The Foreign, Commonwealth and Development Office has been accused of attempting to mask reductions in aid spending to poorer countries by giving fewer details about allocations to MPs.
Sarah Champion, who chairs parliament’s International Development Committee, said the government had developed a “pattern of trying to hide foreign aid cuts” that included changes to the way it presented its so-called “main estimates” spending plans.
Champion said another example included a request to foreign secretary Dominic Raab for a breakdown of how foreign aid was being spent in countries and regions around the world that resulted in a list of nations that received aid but featured no dates or numbers.
She said a further ploy was a reduction in the budget of the Independent Commission on Aid Impact, which analyses aid spending.
Champion added that the changes had come against the backdrop of the merger of the Foreign and Commonwealth Office and the Department for International Development to create the FCDO, and the government’s decision to reduce overseas aid spending from 0.7% of gross national income to 0.5%.
She said that that failing to provide her committee with enough information to perform its scrutiny role bordered on contempt of parliament at a time when the United Nations World Health Organisation estimated that the reduction in the UK’s aid spending could cost up to 30,000 lives.
“This is not the first time the Foreign Office has tried to fob us off with dodgy information on what it is up to,” Champion said.
“Lumping spending plans together, rather than breaking down the detail, may seem like a technical issue, but it is not. The tactic makes it almost impossible to scrutinize, meaning my committee cannot see where the priorities should be when it comes to supporting the poorest parts of the world and helping the UK taxpayer get the best value for money from the aid budget.
“Quite frankly, this pattern of behaviour is arrogant. It is bordering on showing contempt for my committee - and by extension towards the democratic parliamentary tradition of holding the government to account for its actions.
“We oppose the cuts to foreign aid because we know aid helps people in poorer countries.

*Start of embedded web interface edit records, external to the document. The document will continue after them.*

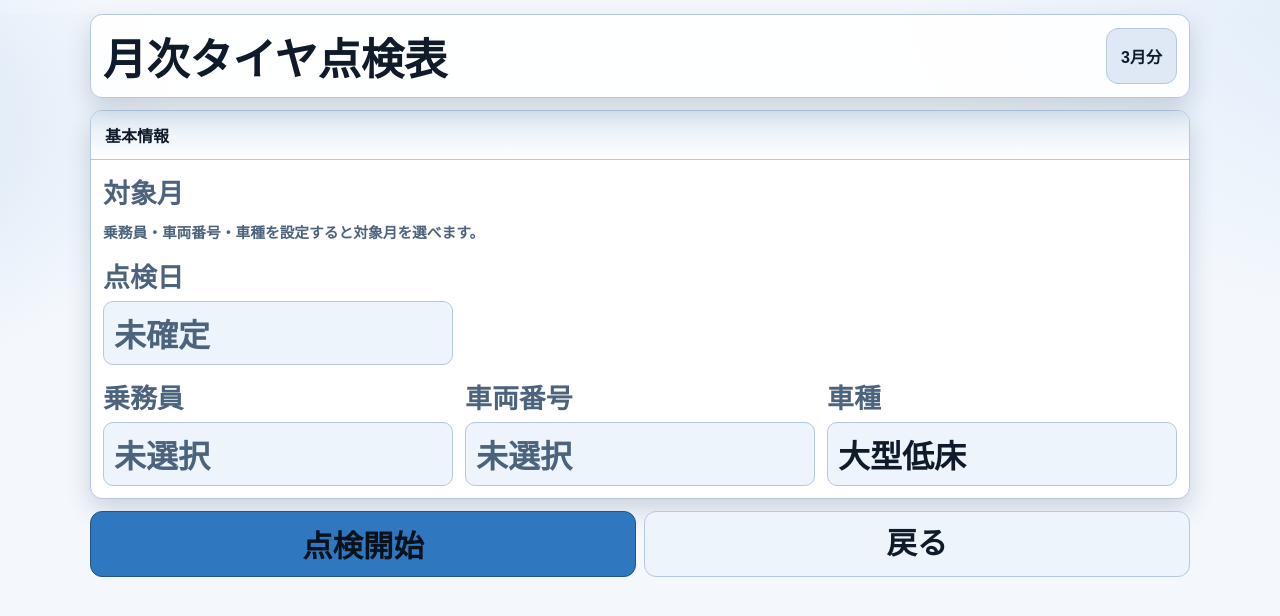
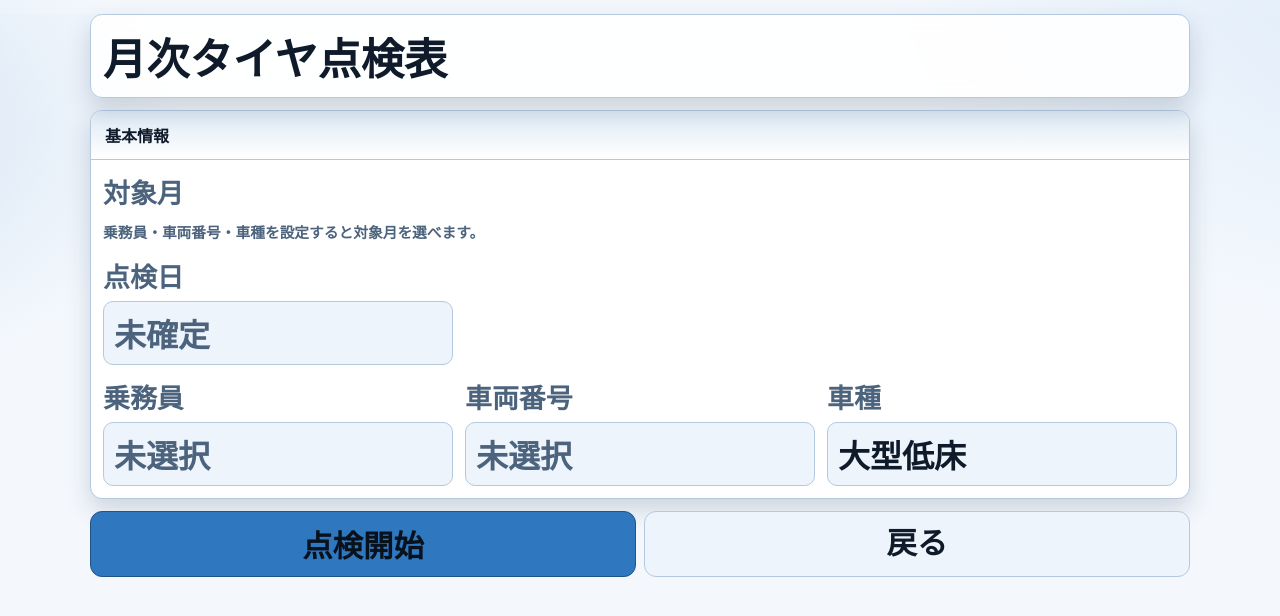
Before and after one commit to sinyuubuturyuu/sinyuubuturyuu, a website: page getjityretenkenhyou/index.html in a window 1280 px wide. Drawn offline with Linux system fonts and the light colour scheme; no server answers.

Commit message:
Adjust monthly tire inspection basic screen

```diff
--- a/getjityretenkenhyou/app.js
+++ b/getjityretenkenhyou/app.js
@@ -114,7 +114,6 @@
         settingsScreen: document.getElementById("settingsScreen"),
         targetMonthButtons: document.getElementById("targetMonthButtons"),
         monthSelectionStatus: document.getElementById("monthSelectionStatus"),
-        headerMonthLabel: document.getElementById("headerMonthLabel"),
         inspectionDate: document.getElementById("inspectionDate"),
         inspectionDateDisplay: document.getElementById("inspectionDateDisplay"),
         driverNameDisplay: document.getElementById("driverNameDisplay"),
@@ -699,11 +698,20 @@
         monthSelectionLoading = true;
         renderAll();
 
+        let timeoutId = 0;
         try {
-          const result = await cloudSync.listSubmittedMonthsForPayload(
-            buildCloudPayload("lookup_months"),
-            { monthKeys: lookupMonths }
-          );
+          const timeoutPromise = new Promise((_, reject) => {
+            timeoutId = window.setTimeout(() => {
+              reject(new Error("month_lookup_timeout"));
+            }, 5000);
+          });
+          const result = await Promise.race([
+            cloudSync.listSubmittedMonthsForPayload(
+              buildCloudPayload("lookup_months"),
+              { monthKeys: lookupMonths }
+            ),
+            timeoutPromise
+          ]);
           if (token !== monthLookupToken) return;
 
           if (result && result.ok) {
@@ -720,6 +728,7 @@
           monthSelectionError = "送信済み月の確認に失敗したため、対象月をすべて表示しています。";
           availableMonthKeys = lookupMonths.slice();
         } finally {
+          window.clearTimeout(timeoutId);
           if (token !== monthLookupToken) return;
           monthSelectionLoading = false;
           if (clearMonthSelectionIfNeeded()) saveCurrent();
@@ -1228,8 +1237,6 @@
         const confirmed = current.inspectionDateConfirmed
           && normalizeMonthKey(current.targetMonth)
           && monthKeyFromDateText(current.inspectionDate) === normalizeMonthKey(current.targetMonth);
-        const selectedMonth = parseMonthKey(current.targetMonth);
-        el.headerMonthLabel.textContent = selectedMonth ? `${selectedMonth.month}月分` : "未選択";
         el.inspectionDateDisplay.textContent = confirmed ? formatDateLabel(current.inspectionDate) : "未確定";
         el.inspectionDateDisplay.classList.toggle("placeholder", !confirmed);
         renderMonthSelection();
--- a/getjityretenkenhyou/index.html
+++ b/getjityretenkenhyou/index.html
@@ -21,7 +21,6 @@
         <h1>月次タイヤ点検表</h1>
       </div>
       <div class="row">
-        <span id="headerMonthLabel" class="header-month-label">未選択</span>
       </div>
     </header>
 
--- a/getjityretenkenhyou/styles.css
+++ b/getjityretenkenhyou/styles.css
@@ -75,20 +75,6 @@
       background: color-mix(in srgb, var(--surface) 88%, transparent);
       backdrop-filter: blur(8px);
       box-shadow: var(--shadow);
-    }
-    .header-month-label {
-      display: inline-flex;
-      align-items: center;
-      justify-content: center;
-      min-height: var(--tap);
-      padding: 8px 14px;
-      border: 1px solid var(--line);
-      border-radius: 12px;
-      background: color-mix(in srgb, var(--accent) 16%, var(--surface));
-      color: var(--text);
-      font-size: 1rem;
-      font-weight: 800;
-      white-space: nowrap;
     }
     h1 { margin: 0; font-size: clamp(calc(2.25rem * var(--mobile-fit-scale)), calc(4.5vw * var(--mobile-fit-scale)), calc(2.7rem * var(--mobile-fit-scale))); }
     .sub { margin: 2px 0 0; color: var(--muted); font-size: .84rem; }
```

The tragedy of the cuts detailed by the World Health Organisation is just one example.
“We oppose these cuts and we will keep calling out the government every time it tries to hide them.”
Champion said FCDO perm sec Sir Phillip Barton had told her that the decision to bring together most aid spending into a single-line budget called “strategic priorities and other programme spending” was a “technical rationalisation” resulting from the merger that created the current department.
However she said In previous years spending on foreign aid would have been broken down into several categories giving more detail on how aid money was being spent, such as whether it was allocated to humanitarian aid or assistance to international organisations like the WHO.
Champion said the change meant her committee was being provided with level of detail on spending plans that fell below expectations at a time when “rapid reductions” in foreign aid were being implemented and there was a “high level of public interest” in the cuts.
She called on FCDO officials to work with the MPs to change the format of the spending plans so that they better reflected the interests of the committee and improved transparency.
Champion said Raab’s presentation of a list of countries receiving aid – without figures or dates – was a “a ridiculous way to inform parliament”, while reducing the budget of the Independent Commission on Aid Impact was “a worrying new development that must be robustly challenged”.
An FCDO spokesperson said: "We are committed to full transparency, and throughout the pandemic have continued to publish our aid spending for each project online so anyone can see it.”
This story was updated at 10.20am on 25 June 2021 to include an FCDO response